Goal of the exercise: Copy the data below exactly, but not the pictures it contains.
* * * * *
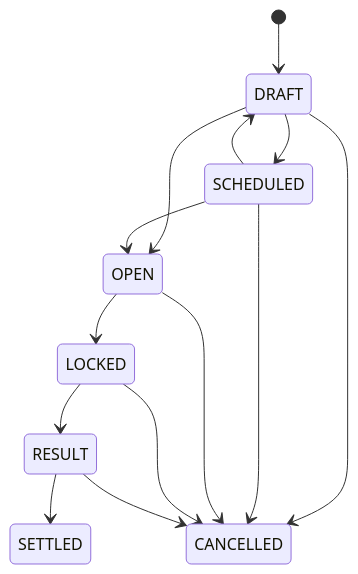
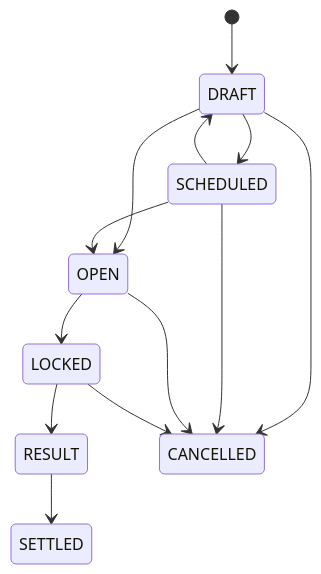
Before and after one commit to DaanHeijnen/Market-Mayhem: the second of 4 diagrams in docs/ARCHITECTURE.md, drawn with Mermaid. The commit also changed other lines of this file and 8582 other files, not shown here.

````diff
--- a/docs/ARCHITECTURE.md
+++ b/docs/ARCHITECTURE.md
@@ -44,16 +62,15 @@
 ```mermaid
 stateDiagram-v2
   [*] --> DRAFT
   DRAFT --> SCHEDULED
   SCHEDULED --> DRAFT
   DRAFT --> OPEN
   SCHEDULED --> OPEN
   OPEN --> LOCKED
   LOCKED --> RESULT
   RESULT --> SETTLED
   DRAFT --> CANCELLED
   SCHEDULED --> CANCELLED
   OPEN --> CANCELLED
   LOCKED --> CANCELLED
-  RESULT --> CANCELLED
 ```
````
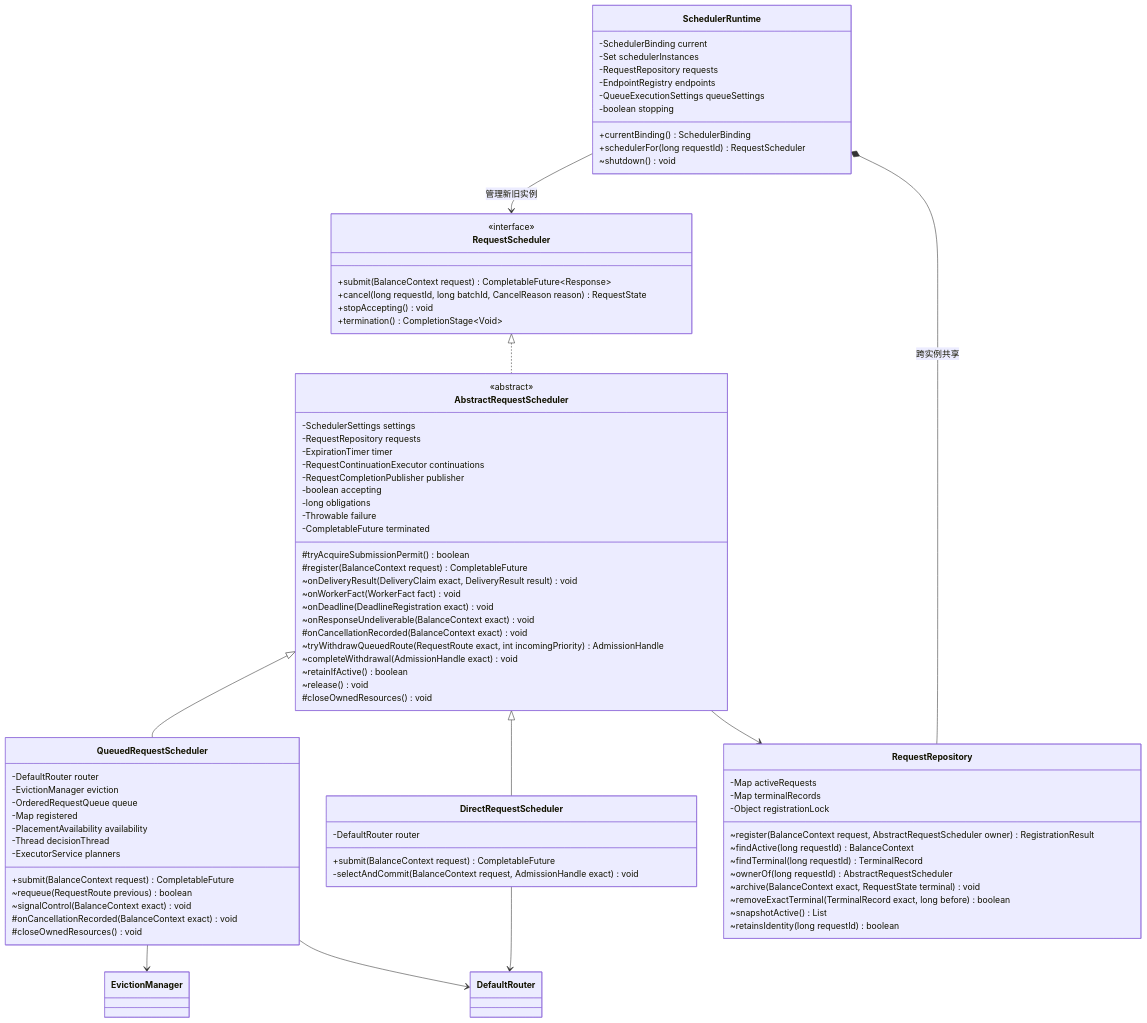
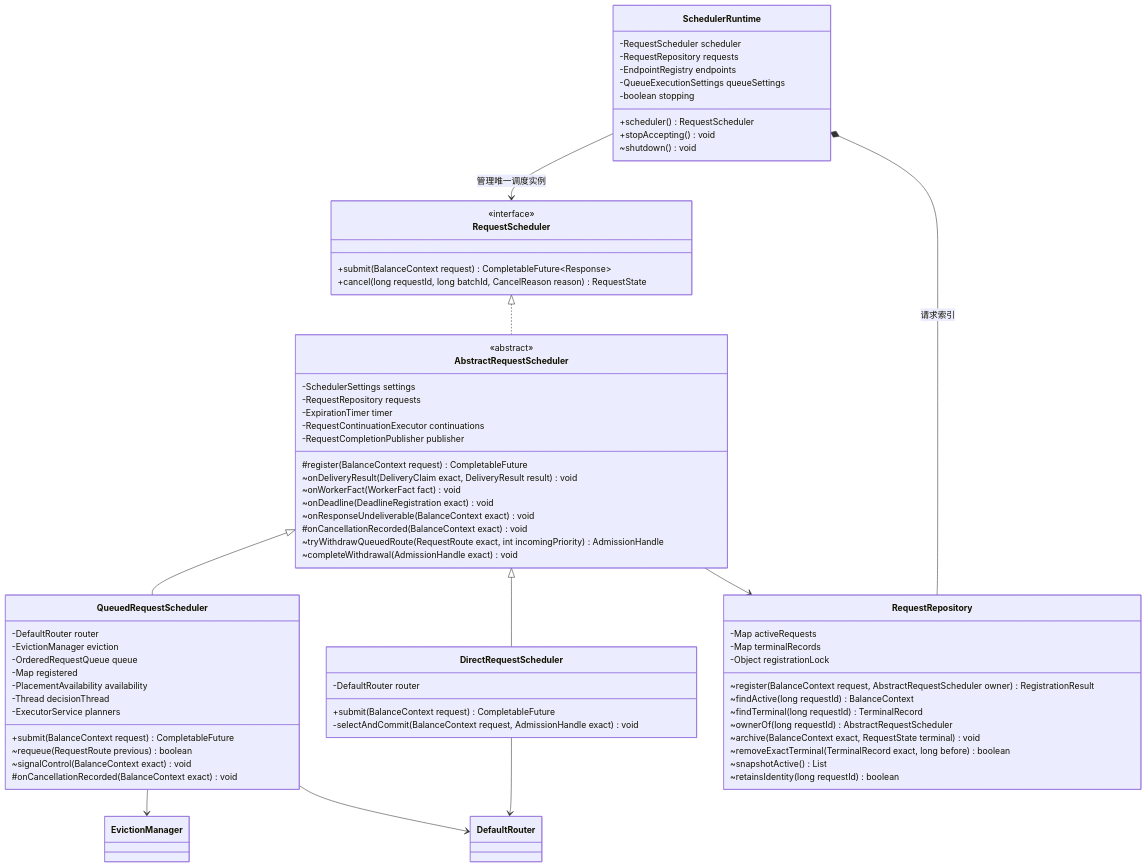
The first of 2 diagrams in rtp_llm/flexlb/docs/scheduler-design/target-class-api-review.md (MincongZhou/rtp-llm), drawn with Mermaid before and after one commit. The commit also changed other lines of this file and 30 other files, not shown here.

Commit message:
refactor(flexlb): centralize scheduler shutdown in runtime

```diff
--- a/rtp_llm/flexlb/docs/scheduler-design/target-class-api-review.md
+++ b/rtp_llm/flexlb/docs/scheduler-design/target-class-api-review.md
@@ -32,8 +32,6 @@
         <<interface>>
         +submit(BalanceContext request) CompletableFuture~Response~
         +cancel(long requestId, long batchId, CancelReason reason) RequestState
-        +stopAccepting() void
-        +termination() CompletionStage~Void~
     }
     class AbstractRequestScheduler {
         <<abstract>>
@@ -42,11 +40,6 @@
         -ExpirationTimer timer
         -RequestContinuationExecutor continuations
         -RequestCompletionPublisher publisher
-        -boolean accepting
-        -long obligations
-        -Throwable failure
-        -CompletableFuture terminated
-        #tryAcquireSubmissionPermit() boolean
         #register(BalanceContext request) CompletableFuture
         ~onDeliveryResult(DeliveryClaim exact, DeliveryResult result) void
         ~onWorkerFact(WorkerFact fact) void
@@ -55,9 +48,6 @@
         #onCancellationRecorded(BalanceContext exact) void
         ~tryWithdrawQueuedRoute(RequestRoute exact, int incomingPriority) AdmissionHandle
         ~completeWithdrawal(AdmissionHandle exact) void
-        ~retainIfActive() boolean
-        ~release() void
-        #closeOwnedResources() void
     }
     class DirectRequestScheduler {
         -DefaultRouter router
@@ -76,17 +66,15 @@
         ~requeue(RequestRoute previous) boolean
         ~signalControl(BalanceContext exact) void
         #onCancellationRecorded(BalanceContext exact) void
-        #closeOwnedResources() void
     }
     class SchedulerRuntime {
-        -SchedulerBinding current
-        -Set schedulerInstances
+        -RequestScheduler scheduler
         -RequestRepository requests
         -EndpointRegistry endpoints
         -QueueExecutionSettings queueSettings
         -boolean stopping
-        +currentBinding() SchedulerBinding
-        +schedulerFor(long requestId) RequestScheduler
+        +scheduler() RequestScheduler
+        +stopAccepting() void
         ~shutdown() void
     }
     class RequestRepository {
@@ -105,8 +93,8 @@
     RequestScheduler <|.. AbstractRequestScheduler
     AbstractRequestScheduler <|-- DirectRequestScheduler
     AbstractRequestScheduler <|-- QueuedRequestScheduler
-    SchedulerRuntime --> RequestScheduler : 管理新旧实例
-    SchedulerRuntime *-- RequestRepository : 跨实例共享
+    SchedulerRuntime --> RequestScheduler : 管理唯一调度实例
+    SchedulerRuntime *-- RequestRepository : 请求索引
     AbstractRequestScheduler --> RequestRepository
     QueuedRequestScheduler --> EvictionManager
     DirectRequestScheduler --> DefaultRouter
```
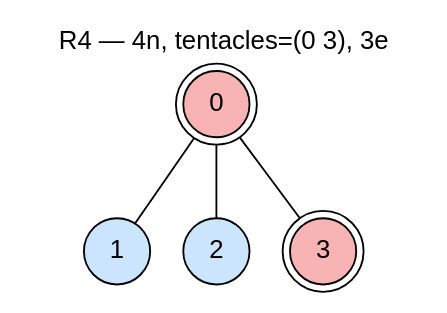
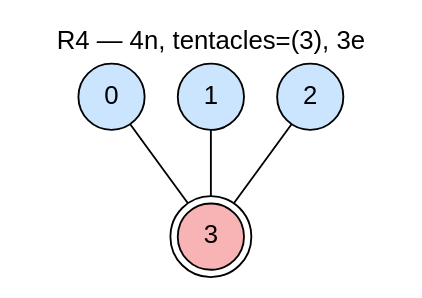
Before and after one commit to lamestllama/hrg-racket: the diagram in elecnet-drawings/R4.dot, drawn with Graphviz. The commit also changed 40 other files, not shown here.

```diff
--- a/elecnet-drawings/R4.dot
+++ b/elecnet-drawings/R4.dot
@@ -1,13 +1,13 @@
 graph rule {
-  label="R4 — 4n, tentacles=(0 3), 3e";
+  label="R4 — 4n, tentacles=(3), 3e";
   labelloc=t;
   fontname=Helvetica;
   node [fontname=Helvetica];
-  n0 [label="0", style=filled, fillcolor="#f8b4b4", shape=doublecircle];
+  n0 [label="0", style=filled, fillcolor="#cce5ff", shape=circle];
   n1 [label="1", style=filled, fillcolor="#cce5ff", shape=circle];
   n2 [label="2", style=filled, fillcolor="#cce5ff", shape=circle];
   n3 [label="3", style=filled, fillcolor="#f8b4b4", shape=doublecircle];
-  n0 -- n1;
-  n0 -- n2;
   n0 -- n3;
+  n1 -- n3;
+  n2 -- n3;
 }
```
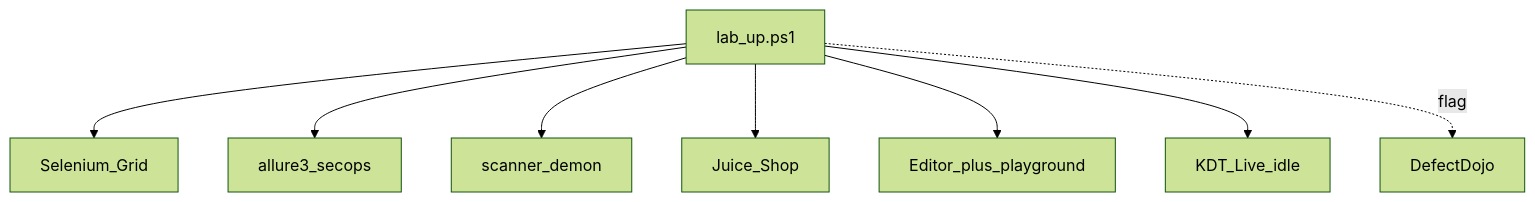
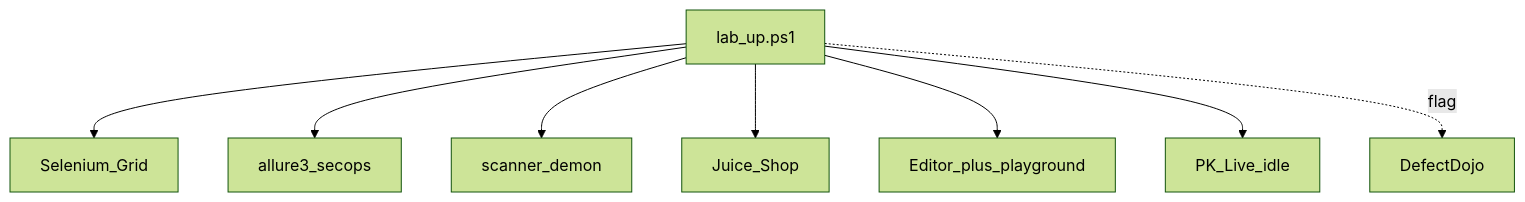
One commit to prettyk-io/prettyk-secops changed the diagram in sanctuary/pure/lab-up.md. Above: the diagram before and after it, drawn with Mermaid (forest theme). The commit also changed 138 other files, not shown here.

````diff
--- a/sanctuary/pure/lab-up.md
+++ b/sanctuary/pure/lab-up.md
@@ -10,10 +10,10 @@
 ```mermaid
 flowchart TB
   LabUp[lab_up.ps1] --> Grid[Selenium_Grid]
   LabUp --> Allure[allure3_secops]
   LabUp --> Demon[scanner_demon]
   LabUp --> Juice[Juice_Shop]
   LabUp --> UI[Editor_plus_playground]
-  LabUp --> Live[KDT_Live_idle]
+  LabUp --> Live[PK_Live_idle]
   LabUp -.->|flag| Dojo[DefectDojo]
 ```
````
* * * * *
Response below:
Before and after one commit to DaanHeijnen/Market-Mayhem: the second of 4 diagrams in docs/ARCHITECTURE.md, drawn with Mermaid. The commit also changed other lines of this file and 8582 other files, not shown here.

````diff
--- a/docs/ARCHITECTURE.md
+++ b/docs/ARCHITECTURE.md
@@ -44,16 +62,15 @@
 ```mermaid
 stateDiagram-v2
   [*] --> DRAFT
   DRAFT --> SCHEDULED
   SCHEDULED --> DRAFT
   DRAFT --> OPEN
   SCHEDULED --> OPEN
   OPEN --> LOCKED
   LOCKED --> RESULT
   RESULT --> SETTLED
   DRAFT --> CANCELLED
   SCHEDULED --> CANCELLED
   OPEN --> CANCELLED
   LOCKED --> CANCELLED
-  RESULT --> CANCELLED
 ```
````
The first of 2 diagrams in rtp_llm/flexlb/docs/scheduler-design/target-class-api-review.md (MincongZhou/rtp-llm), drawn with Mermaid before and after one commit. The commit also changed other lines of this file and 30 other files, not shown here.

Commit message:
refactor(flexlb): centralize scheduler shutdown in runtime

```diff
--- a/rtp_llm/flexlb/docs/scheduler-design/target-class-api-review.md
+++ b/rtp_llm/flexlb/docs/scheduler-design/target-class-api-review.md
@@ -32,8 +32,6 @@
         <<interface>>
         +submit(BalanceContext request) CompletableFuture~Response~
         +cancel(long requestId, long batchId, CancelReason reason) RequestState
-        +stopAccepting() void
-        +termination() CompletionStage~Void~
     }
     class AbstractRequestScheduler {
         <<abstract>>
@@ -42,11 +40,6 @@
         -ExpirationTimer timer
         -RequestContinuationExecutor continuations
         -RequestCompletionPublisher publisher
-        -boolean accepting
-        -long obligations
-        -Throwable failure
-        -CompletableFuture terminated
-        #tryAcquireSubmissionPermit() boolean
         #register(BalanceContext request) CompletableFuture
         ~onDeliveryResult(DeliveryClaim exact, DeliveryResult result) void
         ~onWorkerFact(WorkerFact fact) void
@@ -55,9 +48,6 @@
         #onCancellationRecorded(BalanceContext exact) void
         ~tryWithdrawQueuedRoute(RequestRoute exact, int incomingPriority) AdmissionHandle
         ~completeWithdrawal(AdmissionHandle exact) void
-        ~retainIfActive() boolean
-        ~release() void
-        #closeOwnedResources() void
     }
     class DirectRequestScheduler {
         -DefaultRouter router
@@ -76,17 +66,15 @@
         ~requeue(RequestRoute previous) boolean
         ~signalControl(BalanceContext exact) void
         #onCancellationRecorded(BalanceContext exact) void
-        #closeOwnedResources() void
     }
     class SchedulerRuntime {
-        -SchedulerBinding current
-        -Set schedulerInstances
+        -RequestScheduler scheduler
         -RequestRepository requests
         -EndpointRegistry endpoints
         -QueueExecutionSettings queueSettings
         -boolean stopping
-        +currentBinding() SchedulerBinding
-        +schedulerFor(long requestId) RequestScheduler
+        +scheduler() RequestScheduler
+        +stopAccepting() void
         ~shutdown() void
     }
     class RequestRepository {
@@ -105,8 +93,8 @@
     RequestScheduler <|.. AbstractRequestScheduler
     AbstractRequestScheduler <|-- DirectRequestScheduler
     AbstractRequestScheduler <|-- QueuedRequestScheduler
-    SchedulerRuntime --> RequestScheduler : 管理新旧实例
-    SchedulerRuntime *-- RequestRepository : 跨实例共享
+    SchedulerRuntime --> RequestScheduler : 管理唯一调度实例
+    SchedulerRuntime *-- RequestRepository : 请求索引
     AbstractRequestScheduler --> RequestRepository
     QueuedRequestScheduler --> EvictionManager
     DirectRequestScheduler --> DefaultRouter
```
Before and after one commit to lamestllama/hrg-racket: the diagram in elecnet-drawings/R4.dot, drawn with Graphviz. The commit also changed 40 other files, not shown here.

```diff
--- a/elecnet-drawings/R4.dot
+++ b/elecnet-drawings/R4.dot
@@ -1,13 +1,13 @@
 graph rule {
-  label="R4 — 4n, tentacles=(0 3), 3e";
+  label="R4 — 4n, tentacles=(3), 3e";
   labelloc=t;
   fontname=Helvetica;
   node [fontname=Helvetica];
-  n0 [label="0", style=filled, fillcolor="#f8b4b4", shape=doublecircle];
+  n0 [label="0", style=filled, fillcolor="#cce5ff", shape=circle];
   n1 [label="1", style=filled, fillcolor="#cce5ff", shape=circle];
   n2 [label="2", style=filled, fillcolor="#cce5ff", shape=circle];
   n3 [label="3", style=filled, fillcolor="#f8b4b4", shape=doublecircle];
-  n0 -- n1;
-  n0 -- n2;
   n0 -- n3;
+  n1 -- n3;
+  n2 -- n3;
 }
```
One commit to prettyk-io/prettyk-secops changed the diagram in sanctuary/pure/lab-up.md. Above: the diagram before and after it, drawn with Mermaid (forest theme). The commit also changed 138 other files, not shown here.

````diff
--- a/sanctuary/pure/lab-up.md
+++ b/sanctuary/pure/lab-up.md
@@ -10,10 +10,10 @@
 ```mermaid
 flowchart TB
   LabUp[lab_up.ps1] --> Grid[Selenium_Grid]
   LabUp --> Allure[allure3_secops]
   LabUp --> Demon[scanner_demon]
   LabUp --> Juice[Juice_Shop]
   LabUp --> UI[Editor_plus_playground]
-  LabUp --> Live[KDT_Live_idle]
+  LabUp --> Live[PK_Live_idle]
   LabUp -.->|flag| Dojo[DefectDojo]
 ```
````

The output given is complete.